*These are options for rewarming hypothermic patients in the backcountry. "Simple" and "complex" do not necessarily correspond with "mild or moderate" (above 90deg.) and "severe" (below 90).

Prevent Further Heat Loss

Remove the patient from the cold environment and make sure he is dry. Dress him in dry clothing, especially a hat to reduce heat loss from the head and neck. For mild hypothermia, this and a hot drink are often all the treatment that's needed.

Feed and Hydrate the Patient, if Conscious and Alert

Hot drinks are a good source of heat, fluid and sugar. Again, be careful of burning the patient. The patient must be conscious and alert to drink. Hydrate and feed with hot drinks and simple foods, such as candy bars, followed by a good meal after he is rewarmed. A rewarmed patient should not return to the cold until his energy and fluid reserves have been replenished. A fatigued or dehydrated patient is a strong candidate for another episode of hypothermia.

Place the Patient in Sleeping Bag with Other Person(s)

A sleeping bag is the backcountry's most tried and true rewarming tool. Place the patient in one or more bags with at least one other person as a heat source. If the patient is left alone in the bag, he will only be insulated at his current body temperature, since the hypothermic patient has lost the ability to produce heat himself. In fact, further cooling may occur.

Clothing placed over the opening of zipped-together sleeping bags helps reduce heat loss. Several sleeping bags placed over the patient and the warmers will also help. The more humid environment inside the sleeping bag reduces respiratory heat loss as does loosely wrapping a scarf or other article of clothing across the patient's mouth and nose.

In our experience, it's best to keep the rewarmed patient in the sleeping bag for a good night's sleep and to give him a good hot meal and several liters of water.

Place Hot Water Bottles on Torso

Hot water bottles applied to the chest, abdomen, neck and groin--areas close to the core and containing large blood vessels--are an excellent source of heat. Be careful not to burn the patient. Apply the hot water bottles to yourself before applying them to your patient. Wrap them in socks to insulate them from direct contact with the patient.

Use Fires as Heat Sources

Fires are an excellent source of heat. Position the patient in the sleeping bag next to or between two fires. Use a space blanket as a reflector. If you are without a sleeping bag, dress the patient in dry clothes for insulation. One or more individuals huddling around or hugging the patient will provide insulation and heat. A windproof outer layer will reduce the patient's convective and evaporative heat loss.

Feed, Hydrate and Rotate the Warmers

Warmers expend energy to rewarm the patient and in the process themselves become potential hypothermia victims. Watch the warmers, they need to be fed and hydrated or they may become hypothermic.

Be Persistent; Rewarming Takes Time

Individuals such as the hunter described in the Introduction have recovered from prolonged, profound hypothermia.
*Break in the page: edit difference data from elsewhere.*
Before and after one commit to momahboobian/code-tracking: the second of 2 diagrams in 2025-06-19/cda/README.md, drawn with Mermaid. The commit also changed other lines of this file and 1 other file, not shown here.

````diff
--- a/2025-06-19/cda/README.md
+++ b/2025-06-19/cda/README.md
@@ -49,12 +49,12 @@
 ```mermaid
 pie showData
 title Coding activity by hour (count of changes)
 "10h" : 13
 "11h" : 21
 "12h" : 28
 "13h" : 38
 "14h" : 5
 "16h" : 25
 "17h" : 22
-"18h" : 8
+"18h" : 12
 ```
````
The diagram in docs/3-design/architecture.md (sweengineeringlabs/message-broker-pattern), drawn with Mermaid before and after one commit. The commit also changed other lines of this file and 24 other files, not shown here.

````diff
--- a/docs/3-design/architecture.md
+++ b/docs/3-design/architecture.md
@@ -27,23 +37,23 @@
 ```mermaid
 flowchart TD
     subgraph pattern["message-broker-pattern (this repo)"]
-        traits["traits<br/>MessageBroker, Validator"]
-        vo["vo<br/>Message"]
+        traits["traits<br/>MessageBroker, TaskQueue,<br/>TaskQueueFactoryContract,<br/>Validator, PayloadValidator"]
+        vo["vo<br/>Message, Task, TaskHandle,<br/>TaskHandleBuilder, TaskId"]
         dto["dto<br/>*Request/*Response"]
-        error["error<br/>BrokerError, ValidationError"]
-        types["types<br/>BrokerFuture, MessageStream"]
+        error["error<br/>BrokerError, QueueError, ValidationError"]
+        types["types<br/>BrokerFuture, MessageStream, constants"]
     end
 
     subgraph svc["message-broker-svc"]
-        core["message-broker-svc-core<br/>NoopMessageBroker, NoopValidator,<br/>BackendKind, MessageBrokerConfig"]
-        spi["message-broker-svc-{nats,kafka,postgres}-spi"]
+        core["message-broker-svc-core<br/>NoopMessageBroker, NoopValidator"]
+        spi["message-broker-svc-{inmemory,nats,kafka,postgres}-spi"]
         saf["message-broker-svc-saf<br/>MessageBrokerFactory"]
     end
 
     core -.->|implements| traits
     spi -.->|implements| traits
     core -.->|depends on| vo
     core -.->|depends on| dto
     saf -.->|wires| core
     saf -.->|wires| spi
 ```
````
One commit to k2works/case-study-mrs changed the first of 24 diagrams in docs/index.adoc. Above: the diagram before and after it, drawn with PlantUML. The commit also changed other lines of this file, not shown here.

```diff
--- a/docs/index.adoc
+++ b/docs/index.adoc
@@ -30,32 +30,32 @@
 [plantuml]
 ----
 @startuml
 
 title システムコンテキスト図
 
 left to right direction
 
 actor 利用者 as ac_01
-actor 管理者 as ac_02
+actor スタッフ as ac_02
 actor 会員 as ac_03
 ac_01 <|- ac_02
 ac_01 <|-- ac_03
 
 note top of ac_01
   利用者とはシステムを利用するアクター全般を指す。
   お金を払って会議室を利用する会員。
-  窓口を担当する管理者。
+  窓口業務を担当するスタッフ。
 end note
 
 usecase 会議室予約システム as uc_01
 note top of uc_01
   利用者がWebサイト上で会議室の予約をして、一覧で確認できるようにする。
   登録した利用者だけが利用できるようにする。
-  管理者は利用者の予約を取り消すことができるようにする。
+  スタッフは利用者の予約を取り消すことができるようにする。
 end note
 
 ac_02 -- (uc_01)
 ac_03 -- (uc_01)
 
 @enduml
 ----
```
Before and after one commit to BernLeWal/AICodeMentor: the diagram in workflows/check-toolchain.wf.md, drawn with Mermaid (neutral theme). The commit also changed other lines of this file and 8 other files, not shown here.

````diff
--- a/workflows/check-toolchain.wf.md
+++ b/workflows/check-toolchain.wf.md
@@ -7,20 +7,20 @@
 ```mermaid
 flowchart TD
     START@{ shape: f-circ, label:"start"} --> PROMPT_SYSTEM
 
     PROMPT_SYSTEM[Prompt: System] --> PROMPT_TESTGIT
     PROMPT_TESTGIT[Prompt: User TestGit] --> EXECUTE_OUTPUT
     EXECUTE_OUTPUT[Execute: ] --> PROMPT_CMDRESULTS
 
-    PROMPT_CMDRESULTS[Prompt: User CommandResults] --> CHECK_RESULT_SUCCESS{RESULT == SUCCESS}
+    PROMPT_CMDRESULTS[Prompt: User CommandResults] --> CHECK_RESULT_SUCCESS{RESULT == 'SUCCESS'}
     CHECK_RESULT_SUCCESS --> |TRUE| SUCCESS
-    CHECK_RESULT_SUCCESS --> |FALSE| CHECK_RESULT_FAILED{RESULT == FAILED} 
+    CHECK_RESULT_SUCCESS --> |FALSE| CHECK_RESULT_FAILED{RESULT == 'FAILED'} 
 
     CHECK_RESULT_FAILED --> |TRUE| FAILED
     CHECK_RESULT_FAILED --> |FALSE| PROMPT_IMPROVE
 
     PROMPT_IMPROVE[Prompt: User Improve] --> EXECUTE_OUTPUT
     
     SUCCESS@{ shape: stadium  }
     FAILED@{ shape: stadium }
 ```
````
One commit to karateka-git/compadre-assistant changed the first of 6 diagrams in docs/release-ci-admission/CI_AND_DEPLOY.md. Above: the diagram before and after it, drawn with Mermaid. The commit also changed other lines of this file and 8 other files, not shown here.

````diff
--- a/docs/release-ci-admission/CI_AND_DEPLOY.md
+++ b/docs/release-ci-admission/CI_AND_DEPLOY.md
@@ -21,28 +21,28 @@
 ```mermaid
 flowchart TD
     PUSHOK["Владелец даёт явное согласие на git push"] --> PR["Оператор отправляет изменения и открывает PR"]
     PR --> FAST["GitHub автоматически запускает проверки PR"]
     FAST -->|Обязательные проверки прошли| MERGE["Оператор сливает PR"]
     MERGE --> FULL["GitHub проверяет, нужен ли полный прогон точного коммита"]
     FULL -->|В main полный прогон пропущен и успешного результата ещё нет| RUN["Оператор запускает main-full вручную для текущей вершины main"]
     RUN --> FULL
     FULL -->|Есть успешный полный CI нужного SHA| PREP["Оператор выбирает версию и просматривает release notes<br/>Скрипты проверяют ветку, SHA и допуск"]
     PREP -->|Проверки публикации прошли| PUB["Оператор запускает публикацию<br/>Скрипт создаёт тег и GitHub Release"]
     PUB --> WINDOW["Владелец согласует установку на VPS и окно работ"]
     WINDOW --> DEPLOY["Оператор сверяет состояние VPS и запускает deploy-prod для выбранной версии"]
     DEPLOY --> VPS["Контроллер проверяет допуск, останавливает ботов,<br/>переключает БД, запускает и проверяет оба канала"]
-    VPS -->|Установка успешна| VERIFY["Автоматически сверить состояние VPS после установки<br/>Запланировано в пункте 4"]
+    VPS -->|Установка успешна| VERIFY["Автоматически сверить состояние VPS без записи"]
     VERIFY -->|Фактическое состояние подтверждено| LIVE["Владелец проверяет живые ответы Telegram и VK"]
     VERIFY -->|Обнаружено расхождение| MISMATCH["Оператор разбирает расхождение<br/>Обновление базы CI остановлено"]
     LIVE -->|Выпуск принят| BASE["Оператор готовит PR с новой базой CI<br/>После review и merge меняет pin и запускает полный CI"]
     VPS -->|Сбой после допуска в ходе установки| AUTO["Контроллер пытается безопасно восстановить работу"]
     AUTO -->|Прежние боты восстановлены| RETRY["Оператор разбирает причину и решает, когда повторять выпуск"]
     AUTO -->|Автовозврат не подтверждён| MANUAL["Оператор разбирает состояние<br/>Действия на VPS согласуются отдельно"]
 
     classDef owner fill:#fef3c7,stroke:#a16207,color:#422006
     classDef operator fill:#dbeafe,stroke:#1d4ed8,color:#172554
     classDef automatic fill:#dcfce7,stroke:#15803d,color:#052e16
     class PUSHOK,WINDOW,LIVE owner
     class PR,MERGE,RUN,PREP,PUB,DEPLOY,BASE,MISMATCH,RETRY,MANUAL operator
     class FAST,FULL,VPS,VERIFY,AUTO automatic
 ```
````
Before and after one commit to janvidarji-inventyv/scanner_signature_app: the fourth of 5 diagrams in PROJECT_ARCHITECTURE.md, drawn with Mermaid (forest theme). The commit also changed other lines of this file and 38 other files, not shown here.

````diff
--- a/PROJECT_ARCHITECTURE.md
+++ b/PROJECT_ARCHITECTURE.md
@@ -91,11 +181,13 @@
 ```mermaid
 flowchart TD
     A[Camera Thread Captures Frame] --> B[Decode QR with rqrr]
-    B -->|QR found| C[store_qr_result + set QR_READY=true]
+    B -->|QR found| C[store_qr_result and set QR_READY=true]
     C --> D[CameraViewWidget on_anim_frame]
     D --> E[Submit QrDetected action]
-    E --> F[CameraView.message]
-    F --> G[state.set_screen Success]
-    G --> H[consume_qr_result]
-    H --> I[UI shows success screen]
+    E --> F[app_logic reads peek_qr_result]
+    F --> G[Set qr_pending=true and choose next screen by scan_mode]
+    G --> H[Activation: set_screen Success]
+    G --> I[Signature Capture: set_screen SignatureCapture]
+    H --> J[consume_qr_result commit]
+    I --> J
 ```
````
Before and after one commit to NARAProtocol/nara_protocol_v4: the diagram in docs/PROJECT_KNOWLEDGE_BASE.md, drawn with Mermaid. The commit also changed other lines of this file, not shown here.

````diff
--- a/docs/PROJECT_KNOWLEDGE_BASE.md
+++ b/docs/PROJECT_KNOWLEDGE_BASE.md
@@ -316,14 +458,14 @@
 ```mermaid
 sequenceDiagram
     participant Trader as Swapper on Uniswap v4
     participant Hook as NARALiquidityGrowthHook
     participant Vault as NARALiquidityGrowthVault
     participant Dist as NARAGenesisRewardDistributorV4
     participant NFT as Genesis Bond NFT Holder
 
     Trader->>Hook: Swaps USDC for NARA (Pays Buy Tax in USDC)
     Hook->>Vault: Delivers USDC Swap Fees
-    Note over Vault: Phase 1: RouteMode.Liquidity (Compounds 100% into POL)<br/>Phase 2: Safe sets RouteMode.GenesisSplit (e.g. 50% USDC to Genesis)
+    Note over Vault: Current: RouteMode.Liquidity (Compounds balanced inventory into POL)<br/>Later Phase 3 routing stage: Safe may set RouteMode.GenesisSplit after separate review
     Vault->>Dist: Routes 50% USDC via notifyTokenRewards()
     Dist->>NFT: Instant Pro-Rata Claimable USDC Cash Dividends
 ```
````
Newspaper headlines occasionally describe "frozen and dead" people who were successfully rewarmed. The adage to remember about hypothermia treatment is that "the victim is never dead until he is warm and dead."

Monitor ABCs

It may be difficult to find the pulse or respiration rate of a cold patient. A severely cold patient may have a heart rate of 20 to 30 beats per minute and be breathing only three to four times a minute. Cold reduces metabolic demands; a patient can sustain life with these abnormally low rates. Take your time during assessment.

The Wilderness Medical Society advises not to start CPR on a hypothermia victim if the chest wall is frozen. Prognosis is poor for patients with a core temperature below 82F, patients who have been under water for more than 40 minutes, have life-threatening injuries or if transport time to a hospital is more than four hours. If you do start CPR on a hypothermic patient, you are committed to continuing it until the patient is rewarmed.

Because of the cold patient's reduced physiological processes, some experts advise delaying CPR until the patient's core temperature reaches at least the high eighties and reducing the rate of compressions and ventilations to half of normal. Check with your local physician to see if protocols for CPR and hypothermia have been established in your area.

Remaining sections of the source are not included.